So the tab is now in - about $3 trillion of taxpayer resources have gone out the door to Wall Street banks (and that doesn't include trillions in additional loan guarantees). Many of us - including me - were hoping that once George W. Bush left office, there would be significantly more oversight of and strings attached to the money. Not so, says the government's top watchdog, the esteemed progressive, Elizabeth Warren:
Six months after the Troubled Asset Relief Program was signed into law, lawmakers and oversight officials, worried about the trillions of taxpayer dollars at stake, said Tuesday that the Treasury Department had not resolved problems regarding the program's accountability and transparency, nor a communications strategy.
"Our concern right now is that we do not seem to be a priority for the Treasury Department," Elizabeth Warren chairwoman of the Congressional Oversight Panel told a Senate Finance Committee hearing today.
I might feel a bit better about all this if the government's special inspector general overseeing TARP funds wasn't also saying that he's concerned that bailout cash is being stolen and/or misused:
US authorities have launched more than a dozen criminal investigations into possible fraud involving bank bail-out funds, the special inspector-general for the troubled assets relief programme told Congress on Tuesday.

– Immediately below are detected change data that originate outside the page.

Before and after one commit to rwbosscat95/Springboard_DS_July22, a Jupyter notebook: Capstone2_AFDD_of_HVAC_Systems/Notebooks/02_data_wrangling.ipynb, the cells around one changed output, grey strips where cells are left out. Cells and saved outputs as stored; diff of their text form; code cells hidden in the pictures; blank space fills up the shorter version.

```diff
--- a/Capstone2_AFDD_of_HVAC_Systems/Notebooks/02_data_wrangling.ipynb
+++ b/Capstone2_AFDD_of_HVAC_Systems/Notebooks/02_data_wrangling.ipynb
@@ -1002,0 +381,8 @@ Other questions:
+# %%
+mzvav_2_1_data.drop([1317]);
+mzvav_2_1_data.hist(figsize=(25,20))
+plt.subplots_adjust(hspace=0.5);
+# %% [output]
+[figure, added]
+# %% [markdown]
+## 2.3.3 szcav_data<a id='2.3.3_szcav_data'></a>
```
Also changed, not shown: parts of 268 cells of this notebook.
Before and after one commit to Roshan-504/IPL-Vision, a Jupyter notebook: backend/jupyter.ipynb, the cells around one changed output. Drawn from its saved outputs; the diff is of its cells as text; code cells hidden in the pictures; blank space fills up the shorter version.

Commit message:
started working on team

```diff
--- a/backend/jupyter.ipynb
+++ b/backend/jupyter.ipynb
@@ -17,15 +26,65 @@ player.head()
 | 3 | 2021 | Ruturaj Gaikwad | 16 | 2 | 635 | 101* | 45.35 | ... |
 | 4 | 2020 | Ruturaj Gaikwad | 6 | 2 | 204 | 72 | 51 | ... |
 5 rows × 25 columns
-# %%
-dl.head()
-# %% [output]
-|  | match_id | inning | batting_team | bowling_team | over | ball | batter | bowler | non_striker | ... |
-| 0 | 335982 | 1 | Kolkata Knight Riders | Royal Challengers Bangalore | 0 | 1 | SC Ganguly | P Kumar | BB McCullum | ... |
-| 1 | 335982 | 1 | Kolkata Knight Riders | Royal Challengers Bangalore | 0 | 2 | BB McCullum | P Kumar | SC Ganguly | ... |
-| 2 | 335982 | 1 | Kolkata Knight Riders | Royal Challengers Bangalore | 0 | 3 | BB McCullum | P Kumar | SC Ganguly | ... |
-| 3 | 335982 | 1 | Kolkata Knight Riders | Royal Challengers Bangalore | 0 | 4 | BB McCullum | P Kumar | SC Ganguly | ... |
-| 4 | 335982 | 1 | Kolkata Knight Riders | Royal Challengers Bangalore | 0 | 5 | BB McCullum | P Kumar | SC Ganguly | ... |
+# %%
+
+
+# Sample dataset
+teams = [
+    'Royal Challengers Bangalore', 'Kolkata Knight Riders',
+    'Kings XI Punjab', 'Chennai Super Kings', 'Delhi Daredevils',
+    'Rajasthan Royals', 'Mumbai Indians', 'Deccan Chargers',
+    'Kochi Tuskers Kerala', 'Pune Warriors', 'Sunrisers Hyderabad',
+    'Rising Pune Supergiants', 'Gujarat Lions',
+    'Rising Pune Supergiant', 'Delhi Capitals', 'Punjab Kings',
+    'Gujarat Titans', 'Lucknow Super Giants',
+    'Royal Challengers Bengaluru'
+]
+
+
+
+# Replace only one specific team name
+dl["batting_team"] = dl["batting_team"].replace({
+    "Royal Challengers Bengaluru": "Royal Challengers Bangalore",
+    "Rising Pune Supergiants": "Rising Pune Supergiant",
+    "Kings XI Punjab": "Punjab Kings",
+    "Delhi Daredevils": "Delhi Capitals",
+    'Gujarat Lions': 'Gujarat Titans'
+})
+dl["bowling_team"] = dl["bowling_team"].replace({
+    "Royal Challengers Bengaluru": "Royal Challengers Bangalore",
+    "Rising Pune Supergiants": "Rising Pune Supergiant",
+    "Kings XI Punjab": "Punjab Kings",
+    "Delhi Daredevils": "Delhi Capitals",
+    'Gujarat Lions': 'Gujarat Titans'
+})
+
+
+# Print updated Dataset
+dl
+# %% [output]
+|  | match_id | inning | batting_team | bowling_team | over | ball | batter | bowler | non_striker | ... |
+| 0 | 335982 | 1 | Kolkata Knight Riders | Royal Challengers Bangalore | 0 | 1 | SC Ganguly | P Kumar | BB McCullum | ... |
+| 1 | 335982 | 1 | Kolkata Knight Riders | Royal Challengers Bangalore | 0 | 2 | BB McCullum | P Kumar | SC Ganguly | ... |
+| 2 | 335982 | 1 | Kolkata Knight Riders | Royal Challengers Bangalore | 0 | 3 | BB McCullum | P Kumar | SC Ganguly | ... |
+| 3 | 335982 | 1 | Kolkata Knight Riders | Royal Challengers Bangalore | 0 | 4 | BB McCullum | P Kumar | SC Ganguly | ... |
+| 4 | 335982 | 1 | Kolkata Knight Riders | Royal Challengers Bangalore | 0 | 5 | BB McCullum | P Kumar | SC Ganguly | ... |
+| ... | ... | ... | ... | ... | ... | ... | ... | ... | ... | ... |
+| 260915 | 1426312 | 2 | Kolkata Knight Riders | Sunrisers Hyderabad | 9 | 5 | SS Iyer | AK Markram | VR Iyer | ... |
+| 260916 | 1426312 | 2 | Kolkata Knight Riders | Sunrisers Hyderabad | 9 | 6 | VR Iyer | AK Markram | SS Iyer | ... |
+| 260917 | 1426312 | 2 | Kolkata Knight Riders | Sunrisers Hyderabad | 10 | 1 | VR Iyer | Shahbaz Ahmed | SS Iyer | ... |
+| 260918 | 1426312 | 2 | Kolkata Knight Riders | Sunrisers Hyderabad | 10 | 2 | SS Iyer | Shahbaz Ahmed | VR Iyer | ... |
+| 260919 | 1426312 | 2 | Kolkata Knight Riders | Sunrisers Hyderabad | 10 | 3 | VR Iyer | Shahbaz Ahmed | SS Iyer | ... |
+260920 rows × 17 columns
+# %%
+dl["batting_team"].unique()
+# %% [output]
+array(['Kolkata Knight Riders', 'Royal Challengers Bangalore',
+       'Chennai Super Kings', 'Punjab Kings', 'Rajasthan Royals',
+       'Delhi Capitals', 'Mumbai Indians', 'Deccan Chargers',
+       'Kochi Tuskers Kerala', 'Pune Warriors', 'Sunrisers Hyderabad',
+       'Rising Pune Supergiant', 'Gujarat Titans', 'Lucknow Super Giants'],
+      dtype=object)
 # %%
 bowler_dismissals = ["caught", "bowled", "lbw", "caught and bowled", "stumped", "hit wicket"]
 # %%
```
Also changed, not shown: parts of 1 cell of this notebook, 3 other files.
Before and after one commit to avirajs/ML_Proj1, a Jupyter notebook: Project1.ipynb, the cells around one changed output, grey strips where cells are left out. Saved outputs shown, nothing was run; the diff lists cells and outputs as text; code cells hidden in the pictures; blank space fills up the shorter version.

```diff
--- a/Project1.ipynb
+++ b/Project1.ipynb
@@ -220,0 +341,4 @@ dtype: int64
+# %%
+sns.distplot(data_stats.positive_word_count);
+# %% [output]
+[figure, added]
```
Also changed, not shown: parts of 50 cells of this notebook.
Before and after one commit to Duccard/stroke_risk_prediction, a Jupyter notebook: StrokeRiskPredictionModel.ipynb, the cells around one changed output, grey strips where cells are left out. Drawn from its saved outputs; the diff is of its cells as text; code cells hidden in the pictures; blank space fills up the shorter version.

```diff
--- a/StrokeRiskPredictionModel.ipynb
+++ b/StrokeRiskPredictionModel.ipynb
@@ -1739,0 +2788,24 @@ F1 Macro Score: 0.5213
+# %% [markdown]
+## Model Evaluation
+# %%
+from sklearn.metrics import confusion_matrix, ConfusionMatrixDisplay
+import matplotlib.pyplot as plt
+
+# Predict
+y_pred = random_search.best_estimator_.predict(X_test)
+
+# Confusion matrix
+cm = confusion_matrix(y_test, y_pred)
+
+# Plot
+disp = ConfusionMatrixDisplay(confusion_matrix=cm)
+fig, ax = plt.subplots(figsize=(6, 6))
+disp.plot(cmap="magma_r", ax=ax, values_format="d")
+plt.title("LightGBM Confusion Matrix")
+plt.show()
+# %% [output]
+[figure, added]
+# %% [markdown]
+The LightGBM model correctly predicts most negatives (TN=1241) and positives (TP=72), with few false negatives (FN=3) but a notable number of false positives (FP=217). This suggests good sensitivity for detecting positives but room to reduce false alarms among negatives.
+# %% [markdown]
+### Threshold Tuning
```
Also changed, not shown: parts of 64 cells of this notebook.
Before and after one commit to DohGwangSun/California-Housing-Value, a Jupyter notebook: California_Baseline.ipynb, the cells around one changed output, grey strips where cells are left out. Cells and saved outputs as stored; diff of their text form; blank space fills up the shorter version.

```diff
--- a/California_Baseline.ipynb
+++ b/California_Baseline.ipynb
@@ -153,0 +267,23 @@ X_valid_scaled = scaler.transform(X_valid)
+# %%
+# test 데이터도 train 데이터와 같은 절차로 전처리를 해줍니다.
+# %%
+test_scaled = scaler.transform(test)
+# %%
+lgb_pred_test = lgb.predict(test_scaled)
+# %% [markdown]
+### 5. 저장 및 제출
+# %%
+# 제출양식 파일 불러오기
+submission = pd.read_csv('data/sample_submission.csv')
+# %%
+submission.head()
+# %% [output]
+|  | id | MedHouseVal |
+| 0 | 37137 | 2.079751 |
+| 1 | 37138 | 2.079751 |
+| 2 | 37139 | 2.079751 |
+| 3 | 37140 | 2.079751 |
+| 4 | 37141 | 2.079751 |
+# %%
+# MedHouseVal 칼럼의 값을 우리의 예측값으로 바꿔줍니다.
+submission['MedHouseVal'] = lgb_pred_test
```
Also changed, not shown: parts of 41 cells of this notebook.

Certainly, it's good that criminal investigations are happening - but the fear is that if those are happening without much disclosure, they may only be netting a tiny number of infractions that are actually being committed. And I think that's a justifiable fear when the government's top watchdog is saying that the Treasury Department under Bush and now Obama is refusing to provide basic information to her panel.